My most recent acquisition was 2 cfl lamps included in a free energy-saver kit from the city. Included was a water saver showerhead, water-saver nozzles for the kitchen & bathroom faucets & 2 cfl lamps. Not bad for free. 'Course if you break down my tax bill I figure those cfl lamps cost about $22.25 each.

Comment: Ala Carte my ass (Score 1) 340

by willoughby (#46945993) Attached to: Average American Cable Subscriber Gets 189 Channels and Views 17

You all know that they have the technology - via the digital set-top boxes - to only charge you for the minutes you watch, but no-one even talks about that. Why am I paying for ESPN even when I'm watching NBC?

That's why the cable companies are "fighting" ala carte & will finally give in. They don't want folks really thinking about this.

If my phone company can charge me by the minute why can't the cable TV company?

Comment: It's not bad (Score 5, Informative) 179

by willoughby (#46781595) Attached to: Ubuntu Linux 14.04 LTS Trusty Tahr Released

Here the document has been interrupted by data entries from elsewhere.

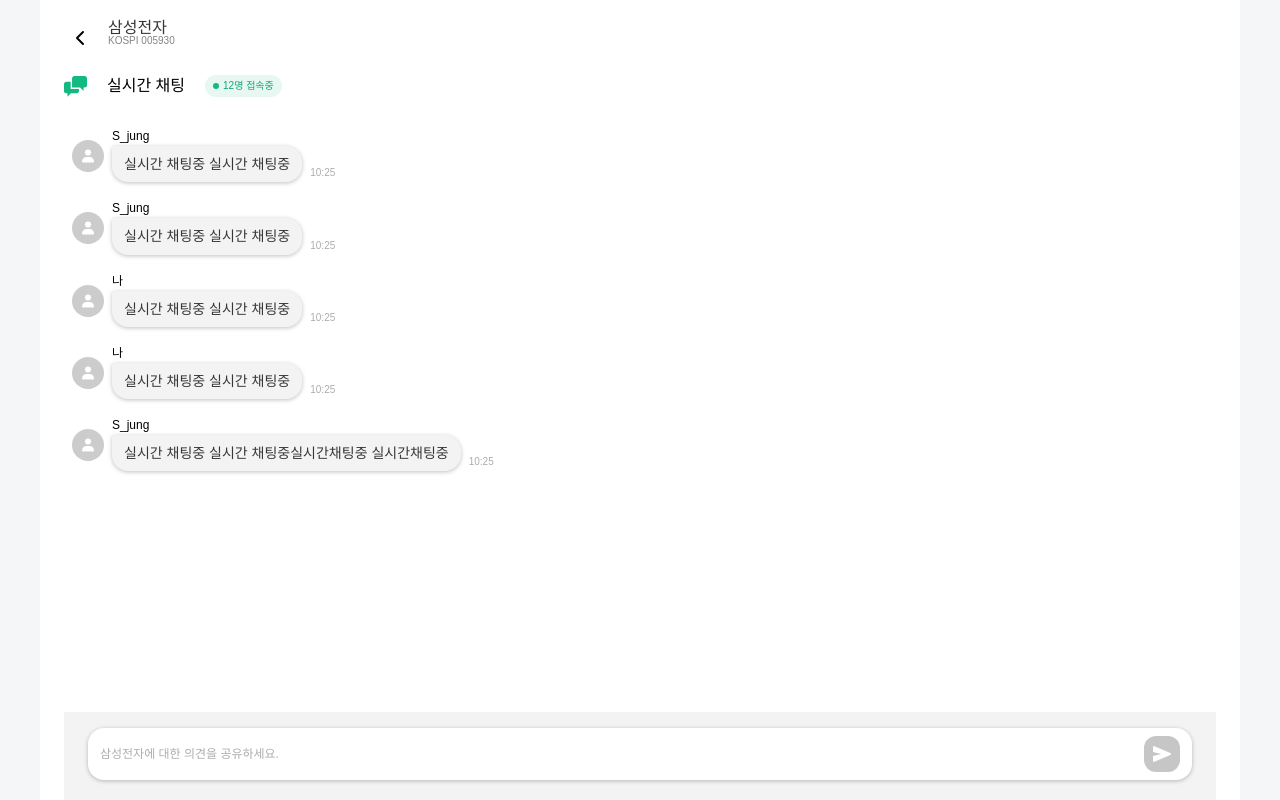
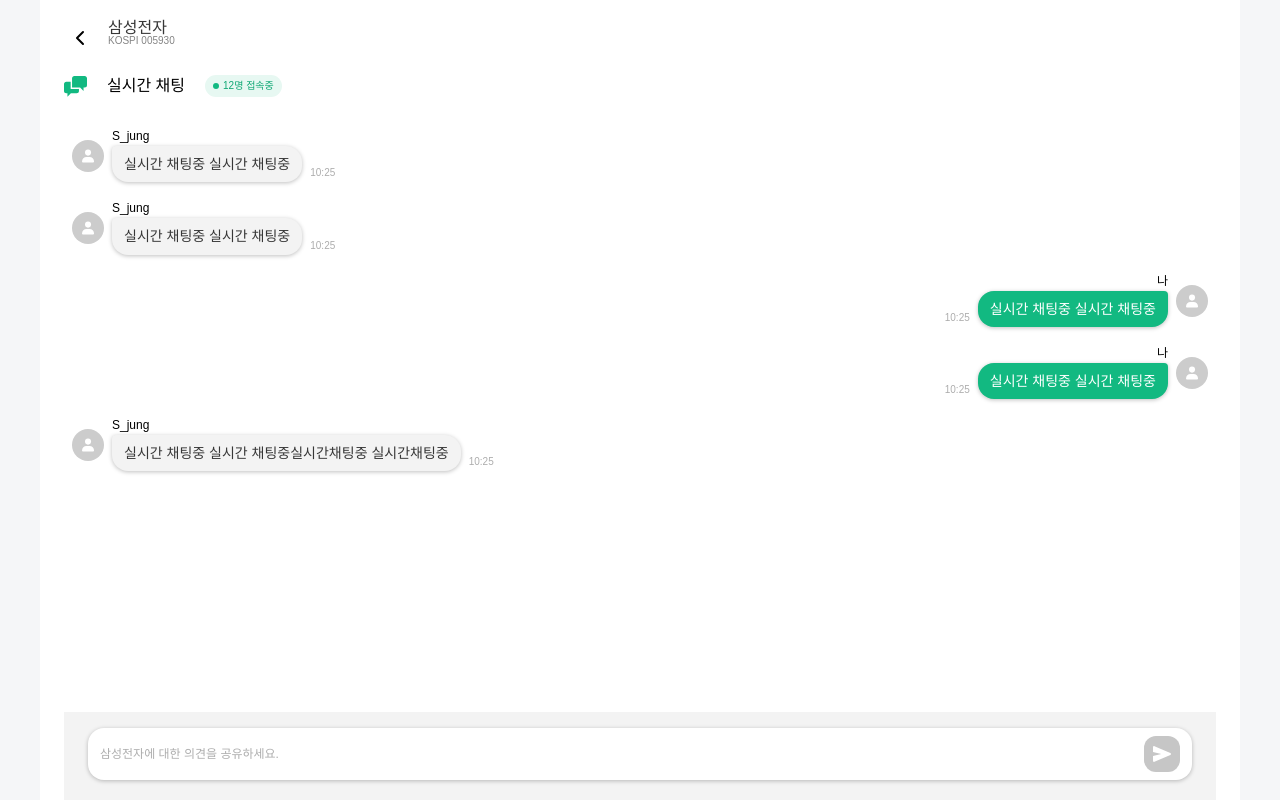
Before and after one commit to STalk-1/STalk_Front, a React (Vite) app: page /chat in a window 1280 px wide. Built offline with nearby package versions, Linux system fonts and the light colour scheme; no server answers; a web font is replaced by a local one.

Commit message:
💄[design]: 채팅 레이아웃 변경

```diff
--- a/src/components/chat/MessageList/index.tsx
+++ b/src/components/chat/MessageList/index.tsx
@@ -1,4 +1,5 @@
 import { ImgProfile } from '@/assets/images';
+import { cn } from '@/utils/cn';
 
 import type { ChatMessageListProps } from './types';
 
@@ -7,17 +8,44 @@ function ChatMessageList({ messages, messagesEndRef }: ChatMessageListProps) {
     <div className="flex-1 overflow-y-auto px-2">
       <div className="space-y-5 pb-4">
         {messages.map((message) => {
+          const isMine = message.author === '나';
+
           return (
-            <article key={message.id} className="flex items-center gap-2">
-              <ImgProfile className="h-8 w-8 shrink-0" aria-hidden="true" />
+            <article
+              key={message.id}
+              className={cn(
+                'flex items-center gap-2',
+                isMine ? 'justify-end' : 'justify-start'
+              )}
+            >
+              {!isMine ? (
+                <ImgProfile className="h-8 w-8 shrink-0" aria-hidden="true" />
+              ) : null}
 
-              <div className="flex max-w-[82%] flex-col items-start md:max-w-[72%]">
+              <div
+                className={cn(
+                  'flex max-w-[82%] flex-col md:max-w-[72%]',
+                  isMine ? 'items-end' : 'items-start'
+                )}
+              >
                 <span className="typo-12-medium mb-1 leading-none text-black">
                   {message.author}
                 </span>
 
-                <div className="flex flex-row items-end gap-2">
-                  <div className="bg-grey-50 text-grey-900 min-h-8 rounded-2xl rounded-tl-sm px-3 py-2 shadow-xl">
+                <div
+                  className={cn(
+                    'flex items-end gap-2',
+                    isMine ? 'flex-row-reverse' : 'flex-row'
+                  )}
+                >
+                  <div
+                    className={cn(
+                      'min-h-8 rounded-2xl px-3 py-2 shadow-xl',
+                      isMine
+                        ? 'rounded-tr-sm bg-green-500 text-white'
+                        : 'bg-grey-50 text-grey-900 rounded-tl-sm'
+                    )}
+                  >
                     <p className="typo-14-regular leading-[1.45] break-words whitespace-pre-wrap">
                       {message.text}
                     </p>
@@ -27,6 +55,10 @@ function ChatMessageList({ messages, messagesEndRef }: ChatMessageListProps) {
                   </span>
                 </div>
               </div>
+
+              {isMine ? (
+                <ImgProfile className="h-8 w-8 shrink-0" aria-hidden="true" />
+              ) : null}
             </article>
           );
         })}
```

I've been using it since the beta & it runs very well. Netflix & Steam install very quick & easy & run well.

This is my longest experience with Unity & I've found it's not too bad, either. Experience with OSX helps get used to the non-menu way of selecting a program but in use it's really like a menu, anyway. (click the Ubuntu logo thingy [or super-a] -> apps -> internet -> firefox) And at least when you bring up the program selection it doesn't cover the entire desktop.

I also like that they are trying to conserve vertical space by putting the launcher on the left edge instead of the bottom and eliminating the menu bar on windows. Moving the menus sounded odd 'till I learn why and , again, experience with Macs helps get used to it.

But Unity is slow compared to other desktops, and very difficult to customize.

I may still go back to XFCE just to get the 'right-click on the desktop for a menu' back. (or I could just install Windowmaker... hmmm)

But overall Ubuntu 14.04 has been very stable & runs quite nicely.

"If you own a machine, you are in turn owned by it, and spend your time serving it..." -- Marion Zimmer Bradley, _The Forbidden Tower_